[Before and after images]
○ ○ ○ ○ ○ ○ ○
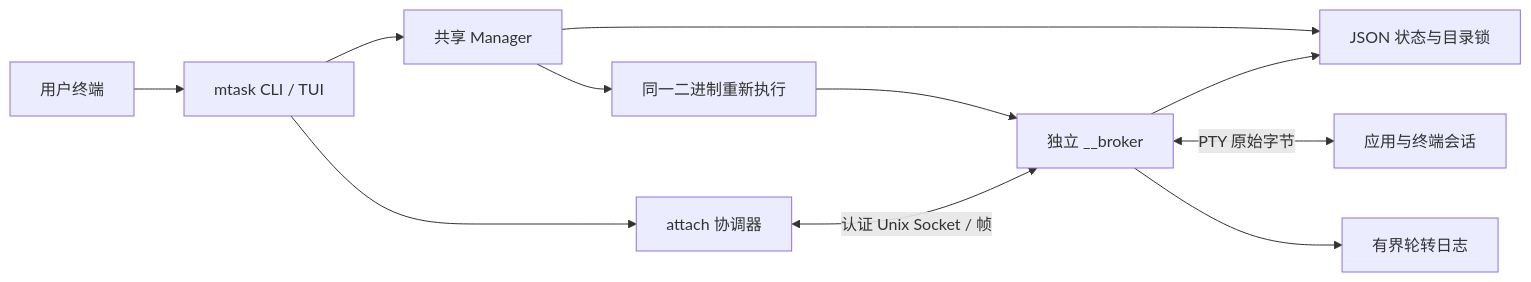
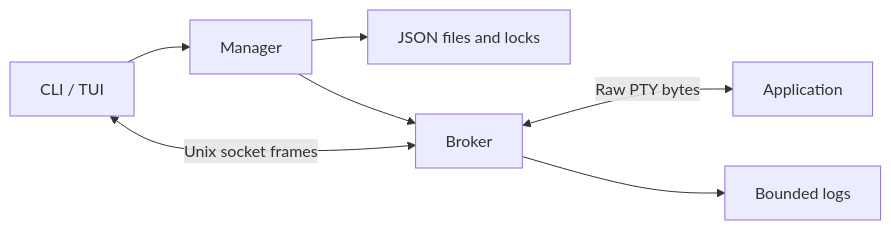
Before and after one commit to raywcm/mtask: the diagram in docs/architecture.md, drawn with Mermaid. The commit also changed other lines of this file and 33 other files, not shown here.

````diff
--- a/docs/architecture.md
+++ b/docs/architecture.md
@@ -7,13 +8,9 @@
 ```mermaid
 flowchart LR
-    T[用户终端] --> F[mtask CLI / TUI]
-    F --> S[共享 Manager]
-    S --> D[JSON 状态与目录锁]
-    S --> L[同一二进制重新执行]
-    L --> B[独立 __broker]
-    F --> A[attach 协调器]
-    A <-->|认证 Unix Socket / 帧| B
-    B <-->|PTY 原始字节| C[应用与终端会话]
-    B --> D
-    B --> G[有界轮转日志]
+    UI[CLI / TUI] --> Manager
+    Manager --> State[JSON files and locks]
+    Manager --> Broker
+    UI <-->|Unix socket frames| Broker
+    Broker <-->|Raw PTY bytes| Application
+    Broker --> Logs[Bounded logs]
 ```
````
○ ○ ○ ○ ○ ○ ○
▶ [Problem to solve]:
Give back one number only: the count of lines in the entries that hold the string "Unix".

▶ [Written answer]:
2